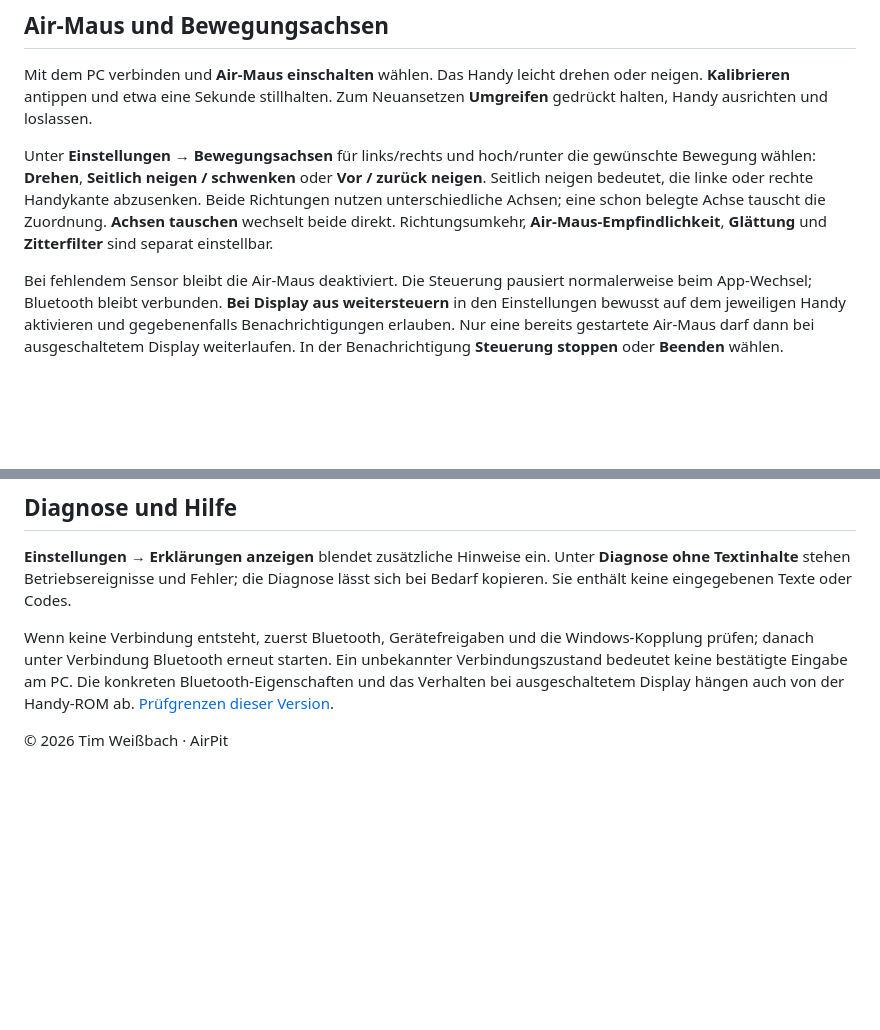
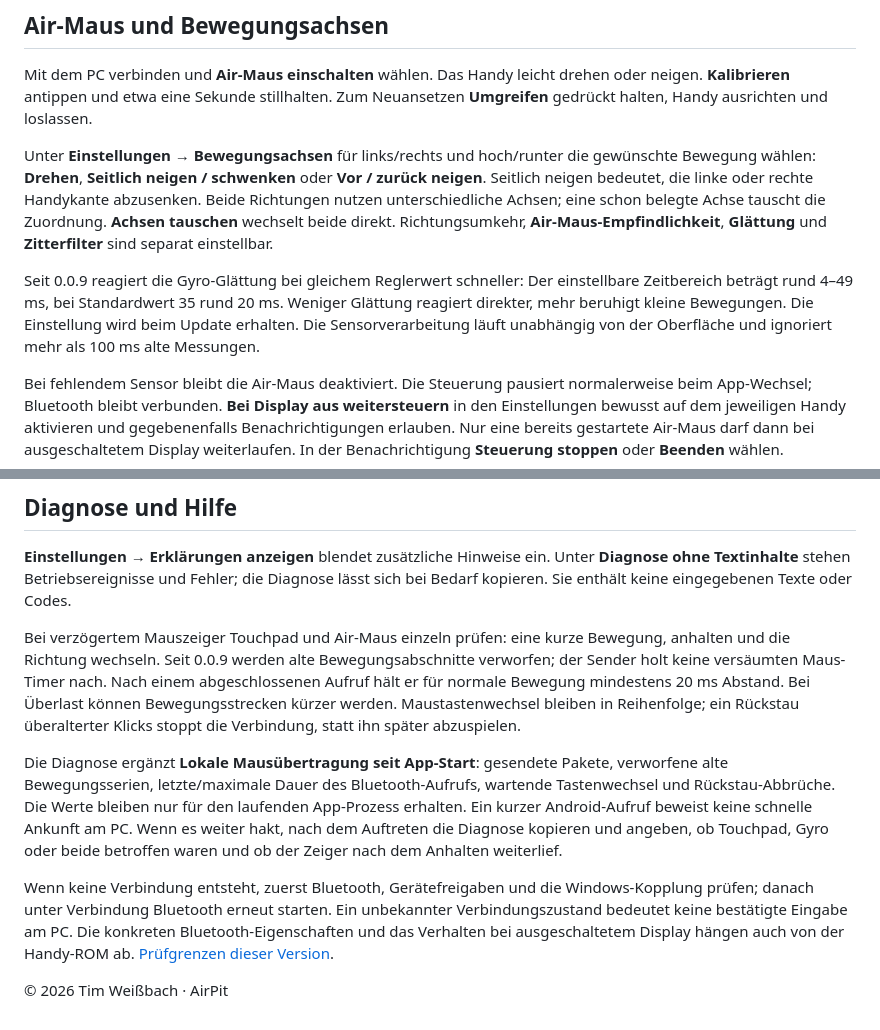
Before and after one commit to Tim-Gurke/AirPit, a Markdown page: docs/ANLEITUNG.md, 2 parts joined by grey strips. GitHub-like rendering; blank space fills up the shorter version.

```diff
--- a/docs/ANLEITUNG.md
+++ b/docs/ANLEITUNG.md
@@ -38,6 +38,8 @@ Unter **Einstellungen → Touchpad-Geschwindigkeit** 25–300 % wählen. 100 % e
 Mit dem PC verbinden und **Air-Maus einschalten** wählen. Das Handy leicht drehen oder neigen. **Kalibrieren** antippen und etwa eine Sekunde stillhalten. Zum Neuansetzen **Umgreifen** gedrückt halten, Handy ausrichten und loslassen.
 
 Unter **Einstellungen → Bewegungsachsen** für links/rechts und hoch/runter die gewünschte Bewegung wählen: **Drehen**, **Seitlich neigen / schwenken** oder **Vor / zurück neigen**. Seitlich neigen bedeutet, die linke oder rechte Handykante abzusenken. Beide Richtungen nutzen unterschiedliche Achsen; eine schon belegte Achse tauscht die Zuordnung. **Achsen tauschen** wechselt beide direkt. Richtungsumkehr, **Air-Maus-Empfindlichkeit**, **Glättung** und **Zitterfilter** sind separat einstellbar.
+
+Seit 0.0.9 reagiert die Gyro-Glättung bei gleichem Reglerwert schneller: Der einstellbare Zeitbereich beträgt rund 4–49 ms, bei Standardwert 35 rund 20 ms. Weniger Glättung reagiert direkter, mehr beruhigt kleine Bewegungen. Die Einstellung wird beim Update erhalten. Die Sensorverarbeitung läuft unabhängig von der Oberfläche und ignoriert mehr als 100 ms alte Messungen.
 
 Bei fehlendem Sensor bleibt die Air-Maus deaktiviert. Die Steuerung pausiert normalerweise beim App-Wechsel; Bluetooth bleibt verbunden. **Bei Display aus weitersteuern** in den Einstellungen bewusst auf dem jeweiligen Handy aktivieren und gegebenenfalls Benachrichtigungen erlauben. Nur eine bereits gestartete Air-Maus darf dann bei ausgeschaltetem Display weiterlaufen. In der Benachrichtigung **Steuerung stoppen** oder **Beenden** wählen.
 
@@ -93,6 +95,10 @@ Für den normalen Tastaturmodus am PC **Deutsch (Deutschland)** wählen und Fest
 
 **Einstellungen → Erklärungen anzeigen** blendet zusätzliche Hinweise ein. Unter **Diagnose ohne Textinhalte** stehen Betriebsereignisse und Fehler; die Diagnose lässt sich bei Bedarf kopieren. Sie enthält keine eingegebenen Texte oder Codes.
 
-Wenn keine Verbindung entsteht, zuerst Bluetooth, Gerätefreigaben und die Windows-Kopplung prüfen; danach unter Verbindung Bluetooth erneut starten. Ein unbekannter Verbindungszustand bedeutet keine bestätigte Eingabe am PC. Die konkreten Bluetooth-Eigenschaften und das Verhalten bei ausgeschaltetem Display hängen auch von der Handy-ROM ab. [Prüfgrenzen dieser Version](qa/0.0.8.md).
+Bei verzögertem Mauszeiger Touchpad und Air-Maus einzeln prüfen: eine kurze Bewegung, anhalten und die Richtung wechseln. Seit 0.0.9 werden alte Bewegungsabschnitte verworfen; der Sender holt keine versäumten Maus-Timer nach. Nach einem abgeschlossenen Aufruf hält er für normale Bewegung mindestens 20 ms Abstand. Bei Überlast können Bewegungsstrecken kürzer werden. Maustastenwechsel bleiben in Reihenfolge; ein Rückstau überalterter Klicks stoppt die Verbindung, statt ihn später abzuspielen.
+
+Die Diagnose ergänzt **Lokale Mausübertragung seit App-Start**: gesendete Pakete, verworfene alte Bewegungsserien, letzte/maximale Dauer des Bluetooth-Aufrufs, wartende Tastenwechsel und Rückstau-Abbrüche. Die Werte bleiben nur für den laufenden App-Prozess erhalten. Ein kurzer Android-Aufruf beweist keine schnelle Ankunft am PC. Wenn es weiter hakt, nach dem Auftreten die Diagnose kopieren und angeben, ob Touchpad, Gyro oder beide betroffen waren und ob der Zeiger nach dem Anhalten weiterlief.
+
+Wenn keine Verbindung entsteht, zuerst Bluetooth, Gerätefreigaben und die Windows-Kopplung prüfen; danach unter Verbindung Bluetooth erneut starten. Ein unbekannter Verbindungszustand bedeutet keine bestätigte Eingabe am PC. Die konkreten Bluetooth-Eigenschaften und das Verhalten bei ausgeschaltetem Display hängen auch von der Handy-ROM ab. [Prüfgrenzen dieser Version](qa/0.0.9.md).
 
 © 2026 Tim Weißbach · AirPit
```
Also changed, not shown: README.md (+15 -7 lines), docs/VERSIONSHISTORIE.md (+1 -0 lines), docs/qa/0.0.9.md (added, +29 -0 lines), docs/releases/0.0.9.md (added, +23 -0 lines), docs/screenshots/0.0.9-bedienung.png (added), docs/screenshots/0.0.9-diagnose.png (added), 12 other files.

....................

What is the number of lines in this material that hold the string "ANLEITUNG"? Answer with that number only.

_Exercise result_.
3